Ahmed Ettanji is looking for a flat in downtown Laayoune, a city 1,100 km south of Rabat. He only wants it for one day but it must have a rooftop terrace overlooking the square that will host the next pro-Sahrawi demonstration.
Ten women are gathered to discuss how to transmit Sahrawi culture and tradition to the younger generations. As usual, it´s a secret meeting. There is no other way in the capital of Western Sahara.
Even as U.S. and Moroccan executives meet to discuss strengthening private sector ties between the two countries, advocacy groups are raising concerns about plans by a U.S. energy firm to explore for oil in the contested territory known as Western Sahara.
"We’ve been building a lot of new walls lately," says Polisario Front commander Ahmed Salem as he drives his 4 X 4 across Tindouf in Western Algeria. But the newly introduced security measures may not be enough to ensure the survival of the Western Sahrawis.
The football teams are back in their refugee camps in Algeria, and no, FIFA has taken no note of this tournament. And the television cameras are all at the Euro cup.
The road vanishes under the sand just after the border crossing at Tindouf, western Algeria.
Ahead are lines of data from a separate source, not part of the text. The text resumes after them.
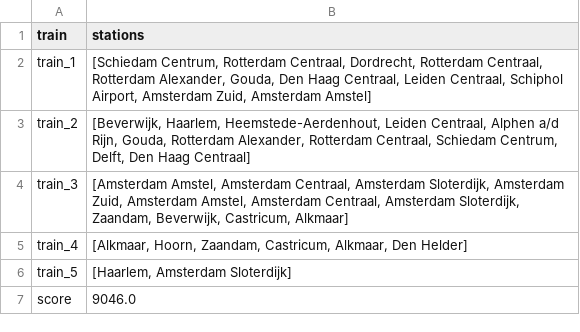
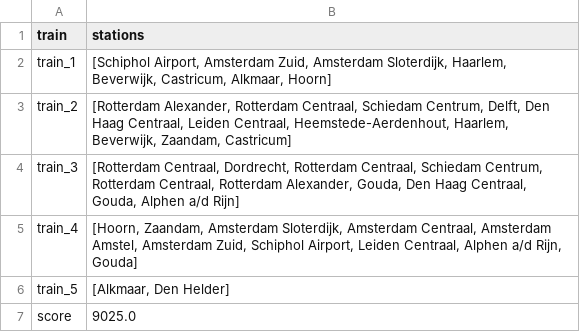
Before and after one commit to LKprog/bonsai, a CSV file: output/Holland/random-solution.csv, drawn as a sheet.

```diff
--- a/output/Holland/random-solution.csv
+++ b/output/Holland/random-solution.csv
@@ -1,7 +1,7 @@
 train,stations
-train_1,"[Schiedam Centrum, Rotterdam Centraal, Dordrecht, Rotterdam Centraal, Rotterdam Alexander, Gouda, Den Haag Centraal, Leiden Centraal, Schiphol Airport, Amsterdam Zuid, Amsterdam Amstel]"
-train_2,"[Beverwijk, Haarlem, Heemstede-Aerdenhout, Leiden Centraal, Alphen a/d Rijn, Gouda, Rotterdam Alexander, Rotterdam Centraal, Schiedam Centrum, Delft, Den Haag Centraal]"
-train_3,"[Amsterdam Amstel, Amsterdam Centraal, Amsterdam Sloterdijk, Amsterdam Zuid, Amsterdam Amstel, Amsterdam Centraal, Amsterdam Sloterdijk, Zaandam, Beverwijk, Castricum, Alkmaar]"
-train_4,"[Alkmaar, Hoorn, Zaandam, Castricum, Alkmaar, Den Helder]"
-train_5,"[Haarlem, Amsterdam Sloterdijk]"
-score,9046.0
+train_1,"[Schiphol Airport, Amsterdam Zuid, Amsterdam Sloterdijk, Haarlem, Beverwijk, Castricum, Alkmaar, Hoorn]"
+train_2,"[Rotterdam Alexander, Rotterdam Centraal, Schiedam Centrum, Delft, Den Haag Centraal, Leiden Centraal, Heemstede-Aerdenhout, Haarlem, Beverwijk, Zaandam, Castricum]"
+train_3,"[Rotterdam Centraal, Dordrecht, Rotterdam Centraal, Schiedam Centrum, Rotterdam Centraal, Rotterdam Alexander, Gouda, Den Haag Centraal, Gouda, Alphen a/d Rijn]"
+train_4,"[Hoorn, Zaandam, Amsterdam Sloterdijk, Amsterdam Centraal, Amsterdam Amstel, Amsterdam Zuid, Schiphol Airport, Leiden Centraal, Alphen a/d Rijn, Gouda]"
+train_5,"[Alkmaar, Den Helder]"
+score,9025.0
```
Also changed, not shown: output/Holland/depthfirst-solution.csv, output/Holland/greedy-hillclimber-solution.csv, 14 other files.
Another 20 kilometres into the desert, a billboard welcomes us into the Sahrawi Arab Democratic Republic.